- Using predictive analysis, hospitals identify which patients are prone to poor outcomes and are likely to be readmitted. Since CMS and other payers may impose readmission penalties, this measure can result in substantial cost savings.
- Patients who fail to arrive on time for scheduled procedures lead to revenue loss. By using predictive analytics with patients’ EHRs, hospitals can identify those that have an increased chance of missing their scheduled procedure. The hospital then double-books the same slot with a patient who is more likely to show up. This method increases productivity and avoids revenue losses.
- Delays in attending to patients in emergency rooms and critical care centers result in higher mortality rates, increased lengths of stay, and medical errors, which result in financial losses. Using predictive analysis, hospital administrators can pinpoint the inflow of patients at specific time intervals for staff optimization.
- As mentioned previously, the hospital supply chain benefits from using data analytics when determining what materials are needed on hand at any given time. Hospitals can proactively manage device inventory and supplies more efficiently.
The Current State of Data Analytics in Healthcare
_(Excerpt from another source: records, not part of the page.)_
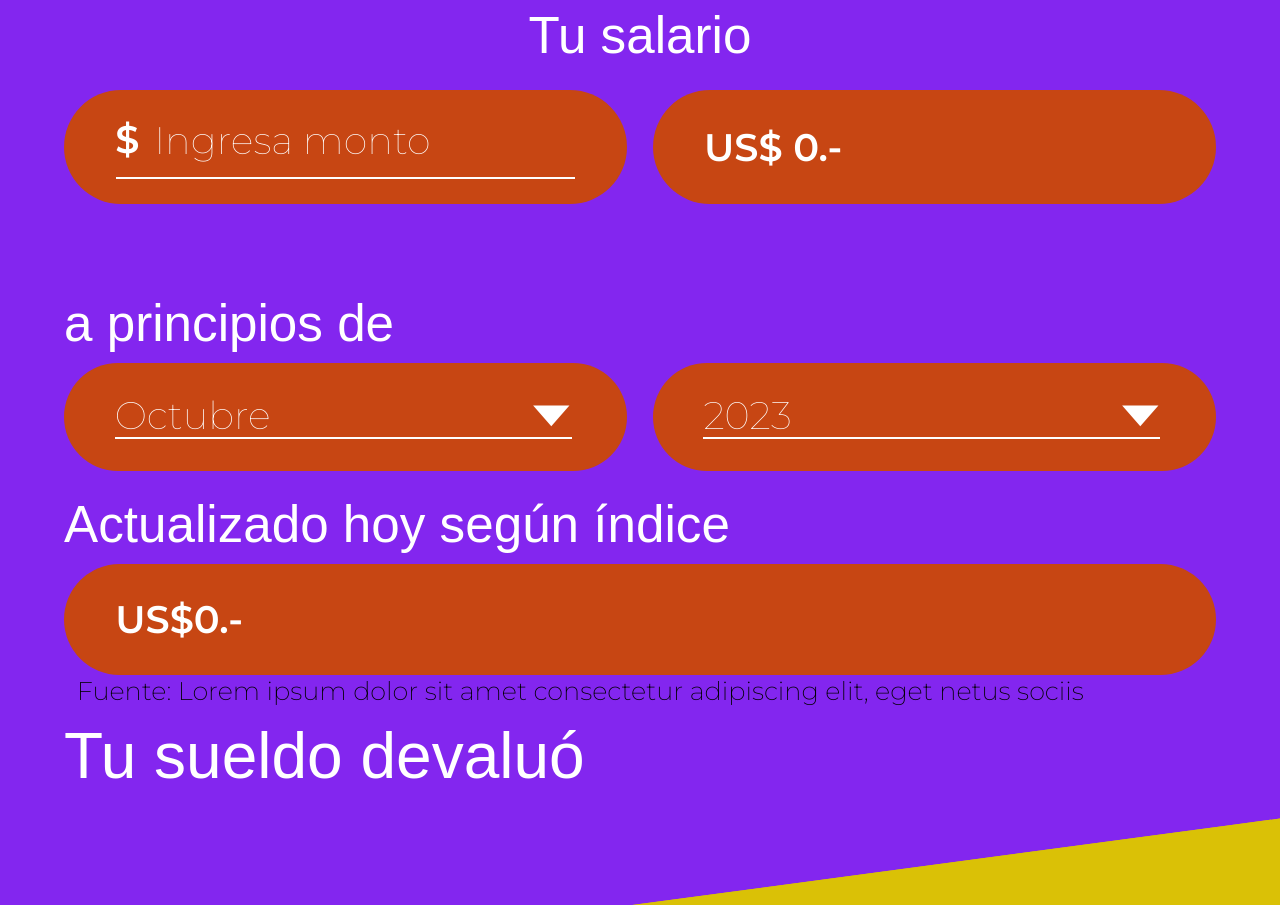
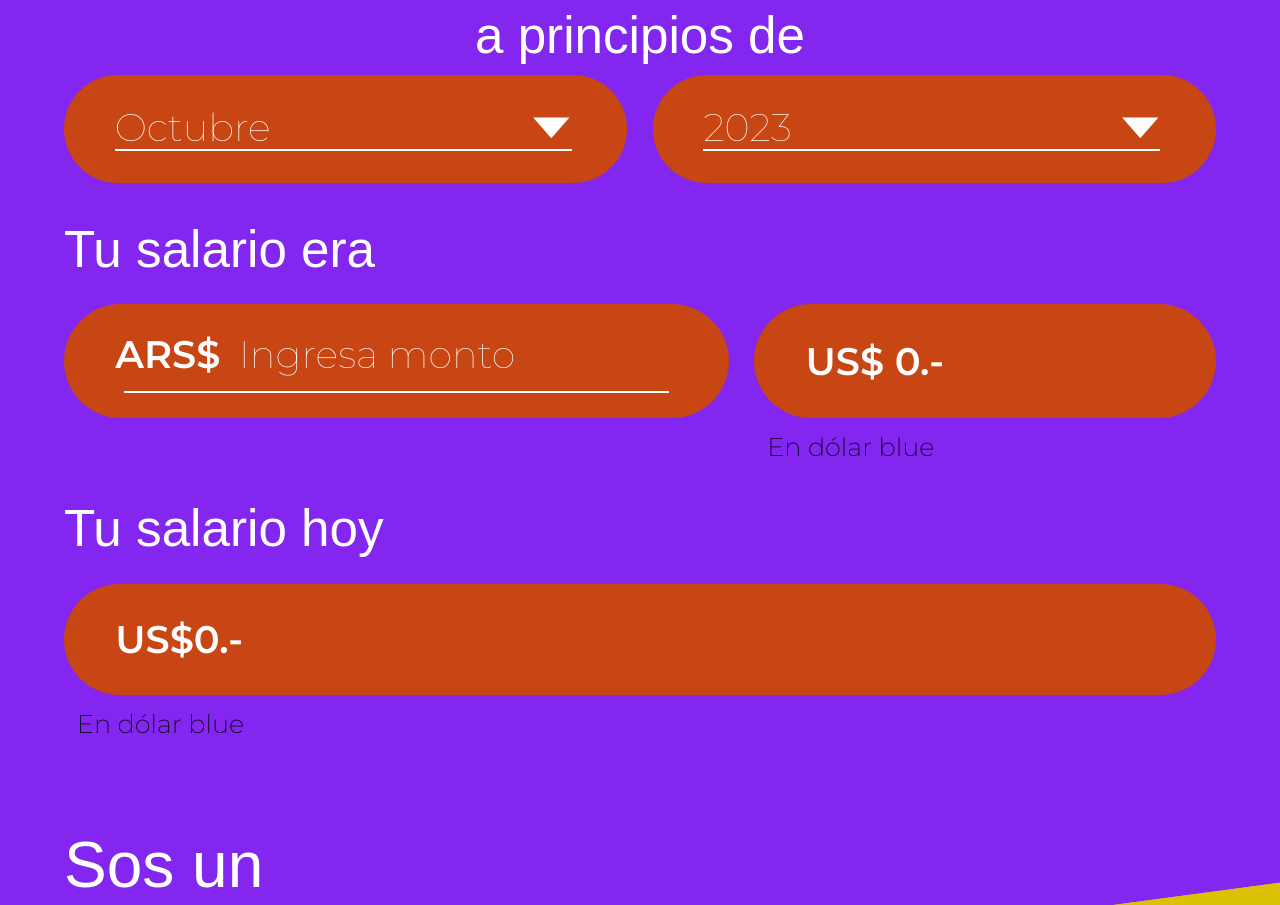
Before and after one commit to camtugueder/sueldolar-test, a plain HTML site: page index.html in a window 1280 px wide. Shown: the part 700-1605 px from the top of the page. Drawn offline with Linux system fonts and the light colour scheme; a web font is replaced by a local one.

Commit message:
Modificaciones de texto y layout

```diff
--- a/index.html
+++ b/index.html
@@ -12,20 +12,6 @@
                 <h1><span class="black">Calculadora</span> de&nbsp;&nbsp;salario actualizado</h1>
                 <h3><div>Conocé el valor correspondiente</div><div>al día de hoy según diferentes índices</div></h3>
             </header>
-                <div id="salario">
-                    <div class="salario-content">
-                        <header>Tu salario</header>
-                        <div class="ovals-container">
-                            <div class="monto-input red-oval">
-                                <span class="monto-peso">$</span>
-                                <input id="monto" type="text" placeholder="Ingresa monto" autocomplete="off" />
-                            </div>
-                            <div class="red-oval">
-                                <span id="blue-pasado" class="monto-peso">US$ 0.-</span>
-                            </div>
-                        </div>
-                    </div>
-                </div>
         <div id="indices">
             <header>a principios de</header>
             <div class="select-container">
@@ -52,13 +38,33 @@
                     </select>
                 </div>
             </div>
-                    <header>Actualizado hoy según índice</header>
+        </div>
+        <div id="salario">
+            <div class="salario-content">
+                <header>Tu salario era</header>
+                <div class="ovals-container">
+                    <div class="monto-input red-oval">
+                        <span class="monto-peso">ARS$</span>
+                        <input id="monto" type="text" placeholder="Ingresa monto" autocomplete="off" />
+                    </div>
+                    <div class="dolar-anterior red-oval">
+                        <span id="blue-pasado" class="monto-peso">US$ 0.-</span>
+                    </div>
+                    <div class="fuente">En dólar blue</div>
+                </div>
+            </div>
+            <header>Tu salario hoy</header>
             <div class="red-oval monto-peso actualizado"><span class="peso">US$</span><span id="blue-hoy" class="monto"> 0.-</span></div>
-                    <div class="fuente">Fuente: Lorem ipsum dolor sit amet consectetur adipiscing elit, eget netus sociis</div>
+            <div class="fuente">En dólar blue</div>
         </div>
         <div id="devaluo">
-                    <header>Tu sueldo devaluó</header>
+            <header>Sos un</header>
             <div id="porcentaje"><div id="porcentaje-monto">0%</div></div>
+            <header class="pobre">
+                <div>más pobre</div>
+                <div class="fuente">Según indíces del INDEC</div>
+            </header>
+
         </div>
     </main>
     <script src="js/sueldolar.js"></script>
--- a/styles.css
+++ b/styles.css
@@ -33,7 +33,6 @@ html, body {
     height: 100%;
     width: 100%;
     min-height: 100vh; /* Ensure minimum height is always 100% of the viewport height */
-    min-width: 100vw;
     margin: 0;
     padding: 0;
     background-color: #DAC106;
@@ -181,12 +180,21 @@ main {
     align-self: flex-end;
     flex-direction: column;
     align-items: center;
+    margin-bottom: 37px;
 }
 
 .ovals-container {
-    display: flex;
+    display: grid;
+    grid-template-areas:
+        "a b"
+        ". c";
+    grid-template-columns: max-content;
     flex-direction: row;
     width: 90vw;
+}
+
+.ovals-container .fuente {
+    grid-area: c;
 }
 
 .ovals-container .red-oval {
@@ -200,6 +208,7 @@ main {
 #salario header {
     font-size: 4vw;
     margin-bottom: 2vw;
+    align-self: start;
 }
 
 #salario .principios {
@@ -263,11 +272,17 @@ main {
 #indices > header {
     margin-bottom: calc(10px * var(--scale-factor));
     font-size: 4vw;
+    align-self: center;
 }
 
 .monto-input {
     position: relative;
     justify-content: center;
+    grid-area: a;
+}
+
+.dolar-anterior {
+    grid-area: b;
 }
 
 .monto-peso {
@@ -279,23 +294,23 @@ main {
 .monto-input .monto-peso {
     position: absolute;
     left: 4vw;
-    top:  2vw;
+    top: 2.1vw;
 }
 
 #salario input {
     font-family: 'Montserrat';
     font-size: 3vw;
-    margin-top:  1vw;
+    margin-top: 1vw;
     margin-bottom: 1vw;
     background: transparent;
     border: 0;
     border-bottom: 2px solid white;
     outline: none;
-    padding-left:  3vw;
-    padding-bottom:  1vw;
+    padding-left: 9vw;
+    padding-bottom: 1vw;
     -webkit-appearance: none;
     color: white;
-    width: 78%;
+    max-width: 67%;
 }
 
 #salario input::placeholder {
@@ -354,6 +369,16 @@ main {
     font-size: 2vw;
     color: black;
     margin-left: 1vw;
+    margin-top: 1vw;
+}
+
+.pobre {
+    align-self: end;
+    margin-bottom: 1vw;
+}
+
+.pobre .fuente {
+    margin-top: 0;
 }
 
 #devaluo {
@@ -378,7 +403,7 @@ main {
 }
 
 #porcentaje div {
-    line-height: 51vw;
+    line-height: 40vw;
     overflow: hidden;
     color: white;
 }
```
Lines whose indentation alone changed are shown as unchanged.
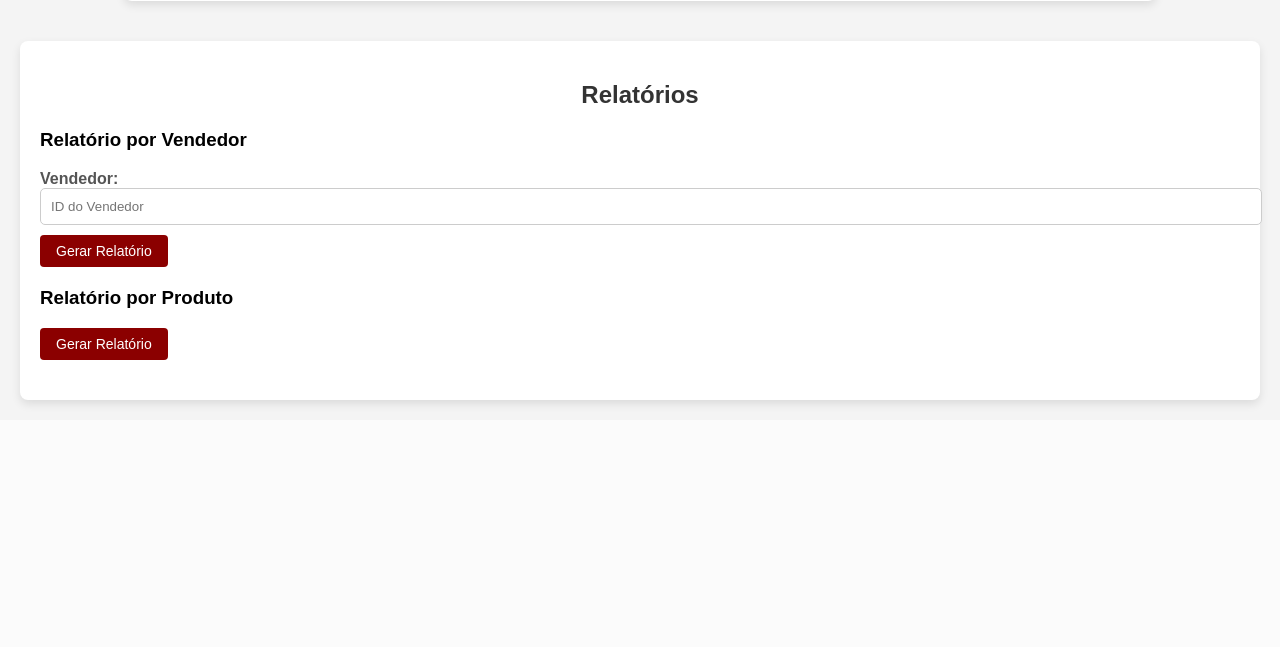
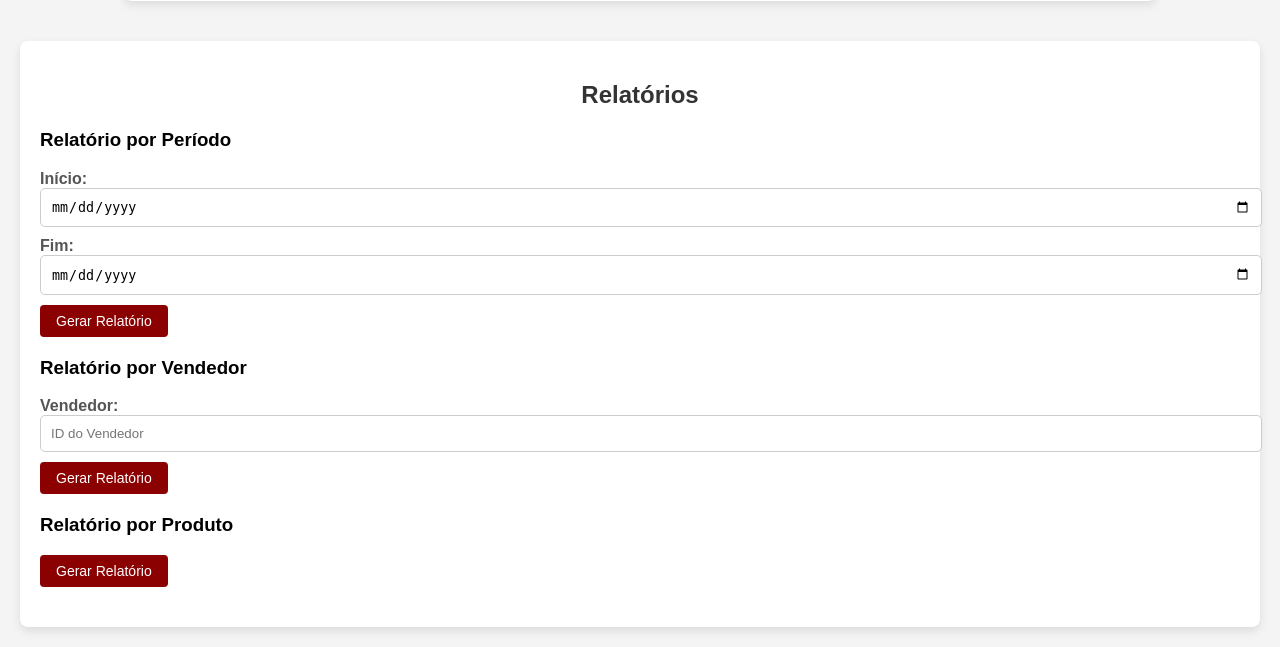
Before and after one commit to RafaelBG7/sistemadeadega, a Flask app: page /index in a window 1280 px wide. Shown: the part 2682-3329 px from the top of the page. Before the commit the page ends 3089 px from the top, so only its background shows below. Run offline with Flask 3, Linux system fonts and the light colour scheme; data comes from the database, SQL or seed files in the repository; both versions use the stored data as it was after the commit.

Commit message:
adicionado no index o relatorio periodo

```diff
--- a/templates/index.html
+++ b/templates/index.html
@@ -109,6 +109,15 @@
         <h2>Relatórios</h2>
 
         <!-- Relatório por Período -->
+        <div class="relatorio-periodo">
+            <h3>Relatório por Período</h3>
+            <label for="inicio">Início:</label>
+            <input type="date" id="inicio" />
+            <label for="fim">Fim:</label>
+            <input type="date" id="fim" />
+            <button id="gerar-relatorio-periodo">Gerar Relatório</button>
+            <div id="resultado-periodo"></div>
+          </div>
 
         <!-- Relatório por Vendedor -->
         <div class="relatorio-vendedor">
```
Also changed, not shown: database.db.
The benefits of data analytics in the healthcare industry are undeniable. Unfortunately, hospitals today are faced with the common hurdle of inefficiency. According to Dr. Alan Weiss, Founder and CEO of Summit Consulting Group, healthcare organizations must be well-managed and efficient in order to be effective. Hospitals often work with a sense of urgency because they deal with matters of life and death. This means they may “ignore things that don’t immediately pertain to health and safety.” This may be unintentional or it may be out of necessity. The need for an experienced consultant becomes clear for hospitals that have not developed a strong data analytics process.
Even hospitals that have established the use of data analytics face the challenge of using their data to make real-time adjustments that lead to better cost savings. As a consultant, VIE Healthcare Consulting understands the importance of collecting, processing, and analyzing large amounts of data in a timely manner. This led to the development of Invoice ROITM, our automated and patented technology that reconciles thousands of line-item details instantly, eliminating manual processes so healthcare workers can focus on delivering quality care. Invoice ROITM gives hospitals the ability to reduce waste and manage spend more efficiently without reducing the quality of care. In fact, the revenue growth that is realized from real-time data analytics allows hospitals to spend more money, energy, and time on patient care and other initiatives that can drastically improve the patient outcomes.
Today’s hospitals face many challenges as they juggle operational efficiency with the delivery of quality health care. The application of data analytics across several areas in the hospital helps administrators make key decisions that result in increased revenue and decreased costs. Patients also benefit from data analytics as their care is better managed, and staffing and supply resources optimized.
VIE Healthcare Consulting has over 21 years of experience in assisting client hospitals with non-labor expense reduction. Our team has collectively saved clients $720 million through various cost savings and optimization processes.
Contact us for more information on how our consulting services can increase your hospital’s revenue and improve operating efficiency.